Community partners include STAMINA4Space, PhilSA, the Philippine Council for Industry, Energy and Emerging Technology Research and Development of the Department of Science and Technology (DOST-PCIEERD), DTI-Design Center of the Philippines, AAP, Data Ethics PH, CirroLytix, PWA Pilipinas, TMDC IT Solutions, Pampanga Developers Group, Koodi, Web and Mobile Developers PH, UXPH, DevCon, Alaga Health, Philippine Information Technology Organization (Phil IT Org), TIP Nitro, De La Salle University, Google Developers Group (GDG) Cloud Manila, 98 labs, United Pangasinan ICT Council, Code UX, DesignMNL Studio, Talino Labs, Impact Hub Manila, Elinnov Technologies, Drupal Pilipinas, Pantheon, Wadwhani Foundation, Youth for Women in Technology (WiTech), Kallisto, Wavefarers, Stock Knowledge, MVN Photostudio, and the U.S. embassy.
“The Global Organizing Team is inspired by the journey the Philippines has with the Space Apps program. In particular, we appreciate the development of STEM in the Philippines and elsewhere, because one goal of Space Apps is to foster interest and learning in these fields worldwide,” said Matt Scott, the global community director and storyteller.
The recent COVID-19 challenge winners and finalists discussed how their space-based solutions address the coronavirus pandemic during the Data Brew 4: Space and Ground Data for the Betterment of the Human Condition on Wednesday, October 7, 2020 by the Remote Sensing and Data Science (DATOS) Help Desk of the DOST-Advanced Science and Technology Institute with PhilSA and STAMINA4Space.
In the Philippines, Space Apps is part of the World Space Week and celebrates the Design Week Philippines with DTI-Design Center of the Philippines.
About Space Apps

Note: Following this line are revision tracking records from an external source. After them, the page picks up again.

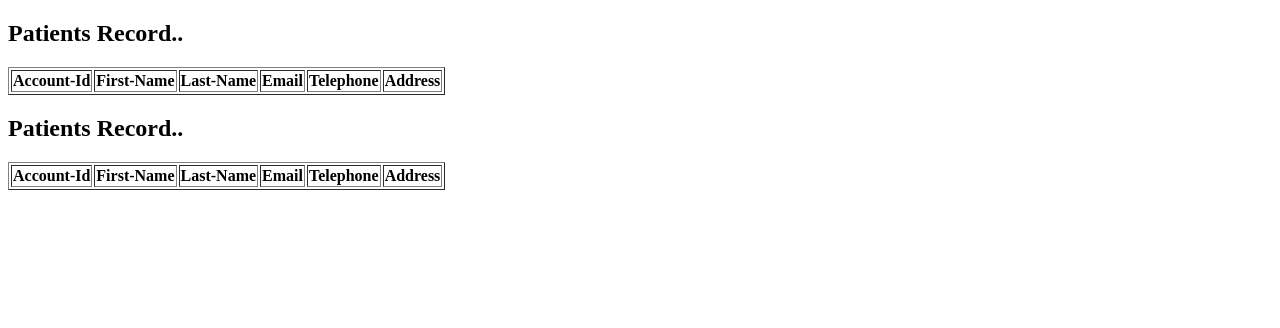
Repository: anujsoni10001/JSP-Servlet
Page: http://localhost/Minor/staff-patient.jsp
These files come from the project's save history. The page is drawn as it stood at one moment and after the next save; the edit follows.
The browser window is 1280 px wide. The pictures show the whole page.
The page is served by Tomcat 9. Queries for data that is not in the repository find no rows.

Above is the page before, as saved 2019-03-23 05:22:14.

After the next save:
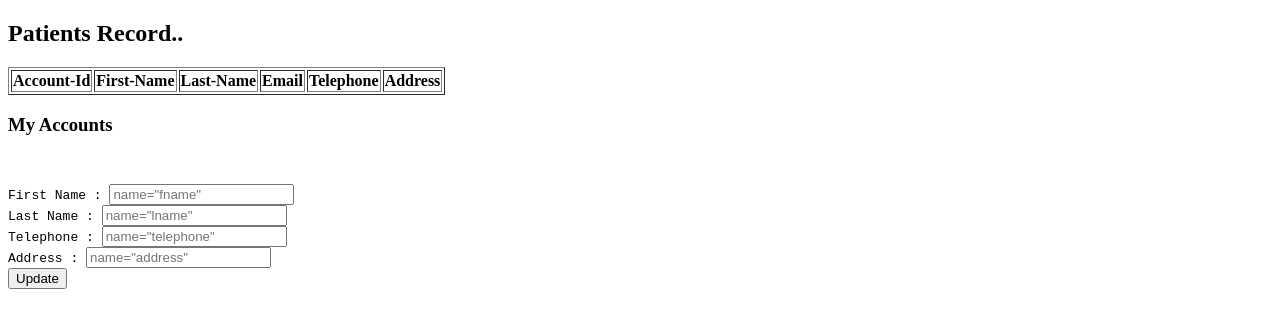
Saved 24 s later.
--- a/FinalProject/minor - Copy/Minor/WebContent/staff-patient.jsp
+++ b/FinalProject/minor - Copy/Minor/WebContent/staff-patient.jsp
@@ -1,6 +1,6 @@
 <%
 RequestDispatcher rd=request.getRequestDispatcher("patientrecord.jsp");
 rd.include(request,response);
-RequestDispatcher rd1=request.getRequestDispatcher("patientrecord.jsp");
+RequestDispatcher rd1=request.getRequestDispatcher("staff-patient2.jsp");
 rd1.include(request,response);
 %>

Now in its 9th year, Space Apps is an international hackathon for coders, scientists, designers, storytellers, makers, builders, technologists, and others around the world, where teams engage with the National Aeronautics and Space Administration’s free and open data to address real-world problems on Earth and in space. Space Apps 2019 included over 29,000 participants in 71 countries. In May 2020, the virtual-only Space Apps COVID-19 Challenge concluded with over 15,000 participants from 150 countries. Space Apps is a NASA-led initiative organized in collaboration with Booz Allen Hamilton, Mindgrub, SecondMuse, and the NASA Open Innovation Applied Sciences Program.